* **PROBLEM STATEMENT**:
From the data, return each line holding the word "resultater".

* **DATA PROVIDED**:
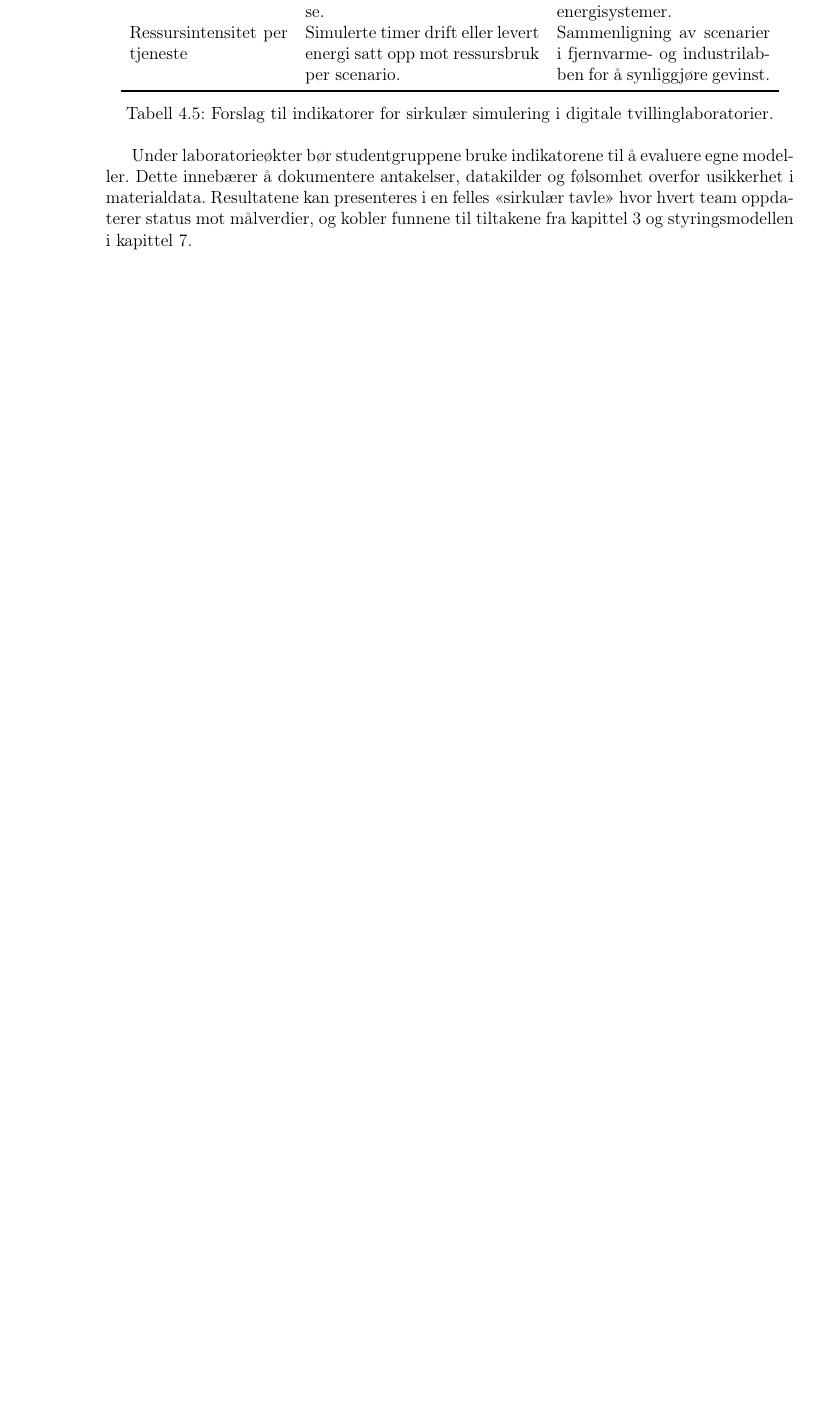
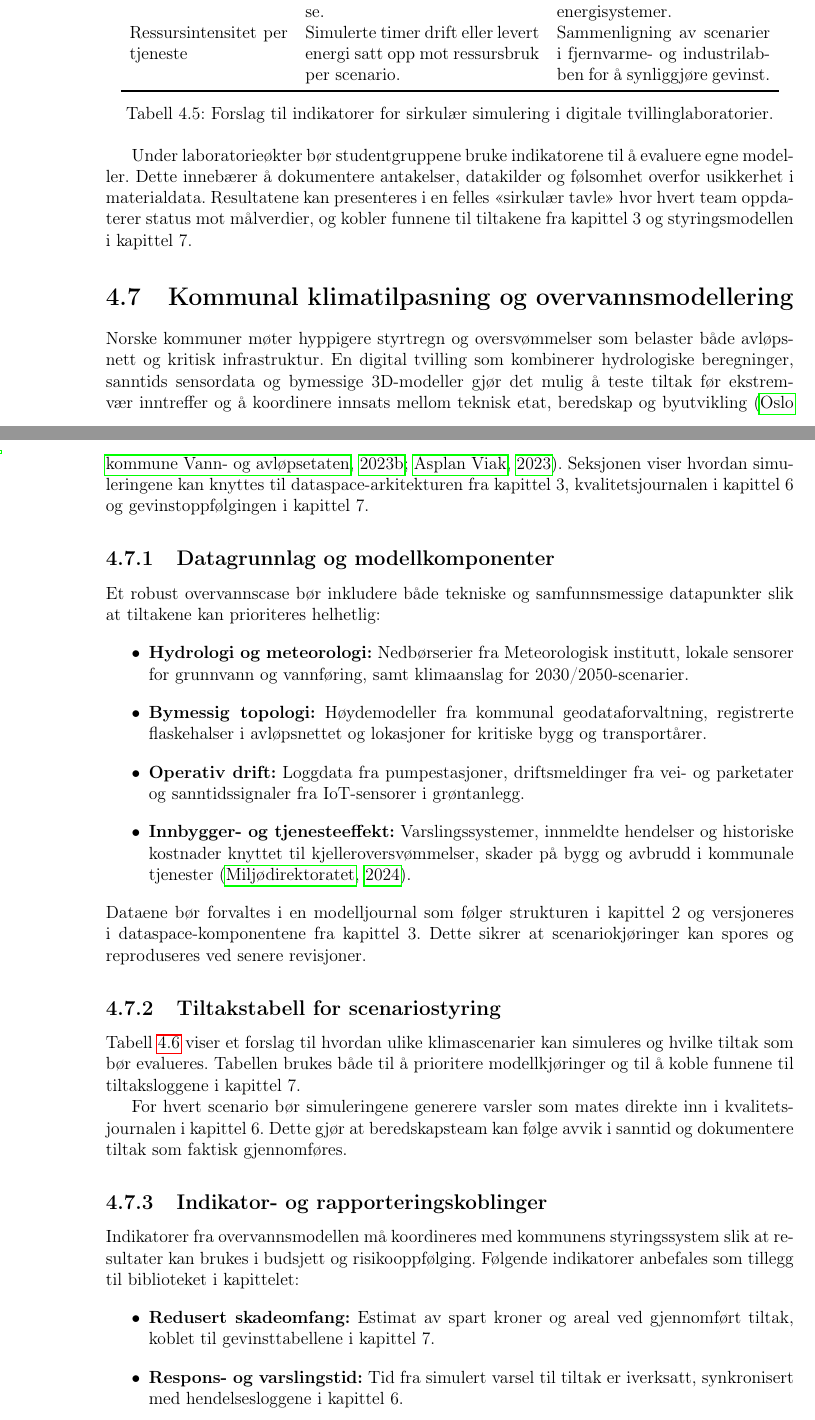
Before and after one commit to Nettking/roborepo, a LaTeX thesis (books/digitaltvilling_masterbok/main.tex, which reads books/digitaltvilling_masterbok/chapters/kapittel04-simulering.tex): part of page 79 of 266 before the commit and two parts of pages 81 and 82 of 270 after it, the two joined at a grey line, cut so that both start at the same text, the shorter picture padded with empty space. Compiled offline with pdfLaTeX.

Commit message:
Add municipal climate adaptation section to simulation chapter

```diff
--- a/books/digitaltvilling_masterbok/chapters/kapittel04-simulering.tex
+++ b/books/digitaltvilling_masterbok/chapters/kapittel04-simulering.tex
@@ -268,3 +268,18 @@ For å sikre at simuleringene faktisk leverer bærekraftige resultater, må labo
 
 Under laboratorieøkter bør studentgruppene bruke indikatorene til å evaluere egne modeller. Dette innebærer å dokumentere antakelser, datakilder og følsomhet overfor usikkerhet i materialdata. Resultatene kan presenteres i en felles «sirkulær tavle» hvor hvert team oppdaterer status mot målverdier, og kobler funnene til tiltakene fra kapittel 3 og styringsmodellen i kapittel 7.
 
+\section{Kommunal klimatilpasning og overvannsmodellering}
+Norske kommuner møter hyppigere styrtregn og oversvømmelser som belaster både avløpsnett og kritisk infrastruktur. En digital tvilling som kombinerer hydrologiske beregninger, sanntids sensordata og bymessige 3D-modeller gjør det mulig å teste tiltak før ekstremvær inntreffer og å koordinere innsats mellom teknisk etat, beredskap og byutvikling \citep{oslo2023overvann,asplan2023overvannslab}. Seksjonen viser hvordan simuleringene kan knyttes til dataspace-arkitekturen fra kapittel~3, kvalitetsjournalen i kapittel~6 og gevinstoppfølgingen i kapittel~7.
+
+\subsection{Datagrunnlag og modellkomponenter}
+Et robust overvannscase bør inkludere både tekniske og samfunnsmessige datapunkter slik at tiltakene kan prioriteres helhetlig:
+\begin{itemize}
+    \item \textbf{Hydrologi og meteorologi:} Nedbørserier fra Meteorologisk institutt, lokale sensorer for grunnvann og vannføring, samt klimaanslag for 2030/2050-scenarier.
+    \item \textbf{Bymessig topologi:} Høydemodeller fra kommunal geodataforvaltning, registrerte flaskehalser i avløpsnettet og lokasjoner for kritiske bygg og transportårer.
+    \item \textbf{Operativ drift:} Loggdata fra pumpestasjoner, driftsmeldinger fra vei- og parketater og sanntidssignaler fra IoT-sensorer i grøntanlegg.
+    \item \textbf{Innbygger- og tjenesteeffekt:} Varslingssystemer, innmeldte hendelser og historiske kostnader knyttet til kjelleroversvømmelser, skader på bygg og avbrudd i kommunale tjenester \citep{miljodir2024indikatorveileder}.
+\end{itemize}
+Dataene bør forvaltes i en modelljournal som følger strukturen i kapittel~2 og versjoneres i dataspace-komponentene fra kapittel~3. Dette sikrer at scenariokjøringer kan spores og reproduseres ved senere revisjoner.
+
+\subsection{Tiltakstabell for scenariostyring}
+Tabell~\ref{tab:kap04-overvann-tiltak} viser et forslag til hvordan ulike klimascenarier kan simuleres og hvilke tiltak som bør evalueres. Tabellen brukes både til å prioritere modellkjøringer og til å koble funnene til tiltaksloggene i kapittel~7.
@@ -270,0 +301,13 @@ Under laboratorieøkter bør studentgruppene bruke indikatorene til å evaluere
+    \label{tab:kap04-overvann-tiltak}
+\end{table}
+
+For hvert scenario bør simuleringene generere varsler som mates direkte inn i kvalitetsjournalen i kapittel~6. Dette gjør at beredskapsteam kan følge avvik i sanntid og dokumentere tiltak som faktisk gjennomføres.
+
+\subsection{Indikator- og rapporteringskoblinger}
+Indikatorer fra overvannsmodellen må koordineres med kommunens styringssystem slik at resultater kan brukes i budsjett og risikooppfølging. Følgende indikatorer anbefales som tillegg til biblioteket i kapittelet:
+\begin{itemize}
+    \item \textbf{Redusert skadeomfang:} Estimat av spart kroner og areal ved gjennomført tiltak, koblet til gevinsttabellene i kapittel~7.
+    \item \textbf{Respons- og varslingstid:} Tid fra simulert varsel til tiltak er iverksatt, synkronisert med hendelsesloggene i kapittel~6.
+    \item \textbf{Blågrønne bidrag:} Mengde vann som forsinkes eller infiltreres gjennom blågrønn infrastruktur, rapportert til bærekraftsindikatorene i kapittel~8 og kapittel~9.
+    \item \textbf{Innbyggerpåvirkning:} Antall husstander eller samfunnskritiske tjenester som holdes operative gjennom tiltaket, brukt i undervisningsopplegg og scenarioøvelser.
+\end{itemize}
```
Also changed, not shown: books/digitaltvilling_masterbok/completed_tasks.md (+1 -0 lines), books/digitaltvilling_masterbok/plan.md (+1 -1 lines), books/digitaltvilling_masterbok/support/oppgavetavle.md (+1 -0 lines), books/digitaltvilling_masterbok/task_queue.md (+1 -0 lines), books/digitaltvilling_masterbok/chapters/kapittel04-simulering.tex (27 more changed lines).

* **SOLUTION FOR THIS EXERCISE**:
@@ -268,3 +268,18 @@ For å sikre at simuleringene faktisk leverer bærekraftige resultater, må labo
+Indikatorer fra overvannsmodellen må koordineres med kommunens styringssystem slik at resultater kan brukes i budsjett og risikooppfølging. Følgende indikatorer anbefales som tillegg til biblioteket i kapittelet:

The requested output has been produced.